Building UP (Condos, Apartments) required more construction financing than building OUT (sprawl, single family home subdivisions, townhouses). A developer of a low density project can roll the construction financing from home to home. Basically, you can build a home, sell it and then start the next one. For a condo building you cannot sell the home until the entire structure is completed. This limits your ability to stage out developments and increases your construction financing requirements and risks. Therefore, the return on investment (ROI) will need to be higher or the capital will flee to safer investment opportunities.
The market structure for multi-family residential downtown concrete development I would define as an Oligopoly. (CFA Institute 2012, 160, 180) The barriers to entry are high and the up-front costs alongside political risks & bureaucratic processes make this segment of the market out of economic reach for most developers. There are few sellers and the main companies in the market are currently Cox Developments, Concert Properties, Chard Developments, Alpha Developments and Bosa. The market area would be the downtown area of Victoria, Oak Bay, James Bay and Vic West. An Oligopoly market structure may lead to pricing strategies such as the “Cournot assumption” where “each firm determines its profit-maximizing production level by assuming that the other firms’ output will not change”. (CFA Institute 2012, 181-182) This makes intuitive sense given the time required to build new product and the supply/demand dynamics. What occurs in the market is basically a development holding steady on it’s prices whenever financially possible as the end user will absorb any extra costs that are placed onto the supply curve. So for example if the Step Code increases the cost of a condo unit by 30,000 CAD, a developer will wait to sell that product at the increase in price versus taking a loss.

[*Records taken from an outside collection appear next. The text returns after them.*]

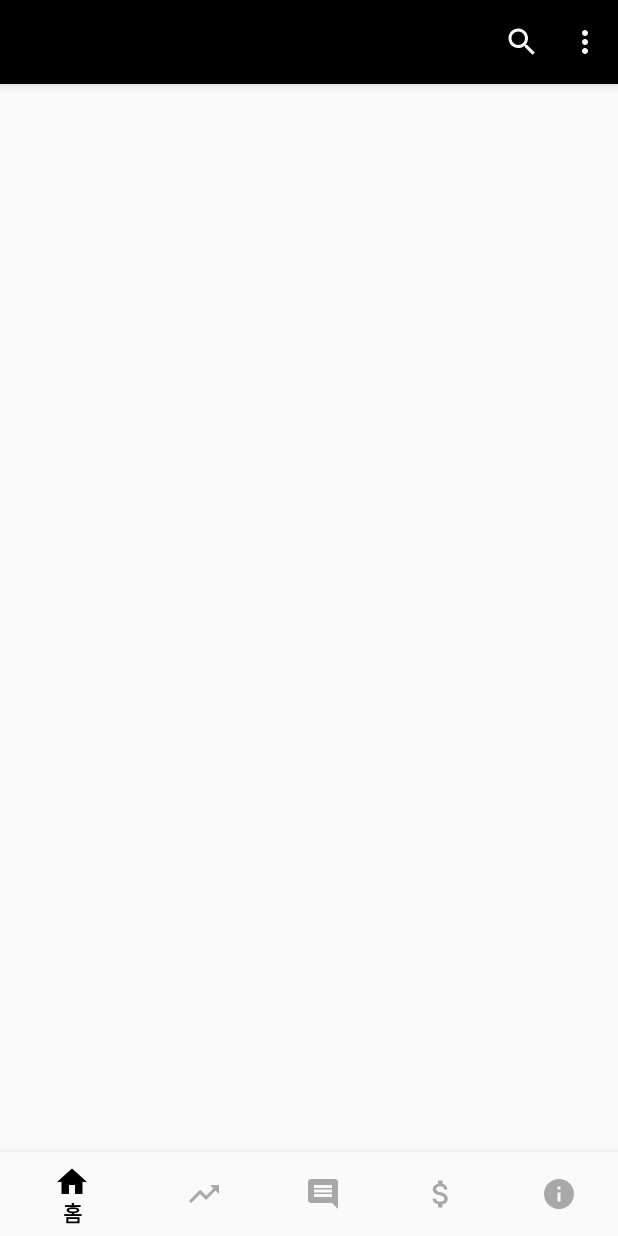
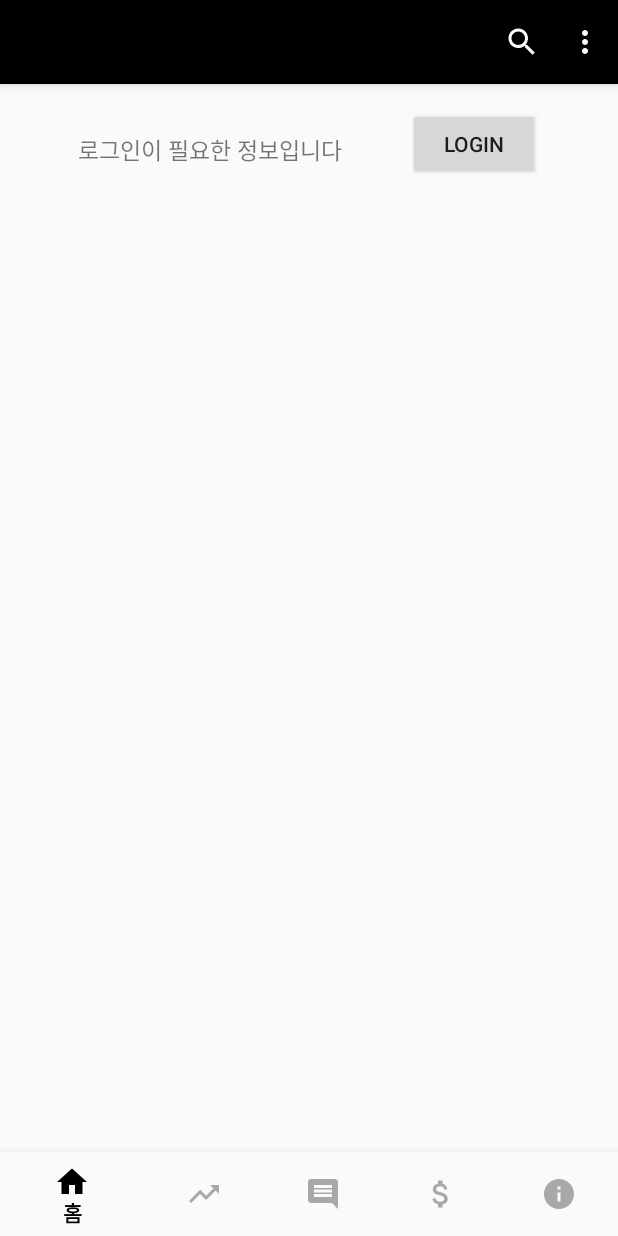
Before and after one commit to hansung-capstone-investock/antenna_App, an Android app: the fragment InfoFragment placed in its activity, on a phone screen of 412 x 824 dp. Run offline under Robolectric (Android 15) with nearby library versions, the phone set to English and light mode, and no system bars; libraries missing offline, so code that uses them is left out: com.github.mikephil.charting; 9 statements that could not run were skipped.

```diff
--- a/app/src/main/java/com/example/antenna/fragment/InfoFragment.kt
+++ b/app/src/main/java/com/example/antenna/fragment/InfoFragment.kt
@@ -26,7 +26,11 @@ class InfoFragment : Fragment() {
     override fun onViewCreated(view: View, savedInstanceState: Bundle?) {
         super.onViewCreated(view, savedInstanceState)
 
-        /*val inflater = LayoutInflater.from(context)
-        inflater.inflate(R.layout.login_item, conta)*/
+        button4.setOnClickListener {
+            activity?.let {
+                val intent = Intent(context, LoginActivity::class.java)
+                startActivity(intent)
+            }
+        }
     }
 }
--- a/app/src/main/java/com/example/antenna/interface/FirstService.kt
+++ b/app/src/main/java/com/example/antenna/interface/FirstService.kt
@@ -2,10 +2,13 @@ package com.example.antenna.`interface`
 
 import com.example.antenna.dataclass.FirstData
 import retrofit2.Call
+import retrofit2.http.FormUrlEncoded
 import retrofit2.http.GET
 import retrofit2.http.Query
 
 interface FirstService {
+
+    @FormUrlEncoded
     @GET("")
     fun getInfo(@Query("Type")Type:String,
                 @Query("KEY")KEY:String,
--- a/app/src/main/java/com/example/antenna/login/LoginActivity.kt
+++ b/app/src/main/java/com/example/antenna/login/LoginActivity.kt
@@ -22,10 +22,8 @@ class LoginActivity : AppCompatActivity() {
         setContentView(R.layout.login_page)
 
         val nextIntent  = Intent(this, MainFragment::class.java)
-
-
         val retrofit = Retrofit.Builder()
-                .baseUrl("http://b7b972d4fdd0.ngrok.io/") // 장고 서버 주소 입력
+                .baseUrl("http://ec2-13-125-236-101.ap-northeast-2.compute.amazonaws.com:8000/") // 장고 서버 주소 입력
                 .addConverterFactory(GsonConverterFactory.create()) // Retrofit 객체 생성
                 .build()
 
--- a/app/src/main/res/layout/fragment_info.xml
+++ b/app/src/main/res/layout/fragment_info.xml
@@ -8,4 +8,26 @@
     android:gravity="top"
     android:layout_height="match_parent">
 
+    <TextView
+        android:id="@+id/textView2"
+        android:layout_width="183dp"
+        android:layout_height="21dp"
+        android:layout_marginStart="52dp"
+        android:layout_marginTop="32dp"
+        android:text="로그인이 필요한 정보입니다"
+        android:textSize="15sp"
+        app:layout_constraintStart_toStartOf="parent"
+        app:layout_constraintTop_toTopOf="parent" />
+
+    <Button
+        android:id="@+id/button4"
+        android:layout_width="wrap_content"
+        android:layout_height="wrap_content"
+        android:layout_marginTop="16dp"
+        android:layout_marginEnd="52dp"
+        android:text="Login"
+        app:layout_constraintEnd_toEndOf="parent"
+        app:layout_constraintHorizontal_bias="0.351"
+        app:layout_constraintStart_toEndOf="@+id/textView"
+        app:layout_constraintTop_toTopOf="parent" />
 </androidx.constraintlayout.widget.ConstraintLayout>
```
Also changed, not shown: app/src/main/java/com/example/antenna/fragment/NewsFragment.kt (+54 -0 lines).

Over the past five years, there has been a notable increase in real estate demand (a shifting to the right of the demand curve) and a sustained shrinking of available new supply for the core. We need to improve the efficiency of the permitting process to keep up with future growth and attract smaller firms to compete in the market. Anti-development sentiment and red tape creep have increased risk to developments and make adding new supply difficult if not impossible for most market players. Potential rent controls will also impact our industry and I would encourage Victoria and the BC Government to study the effects of rent control in other high-density communities such as San Francisco or Dublin. (Moranis 2017) (The Economist 2017) (Murphy 2017) But, the main reason for lack of housing supply rental or strata based, is likely due to the combination of a broken city council permitting process and the increased risks that high density developments take on in the form of construction financing exposure.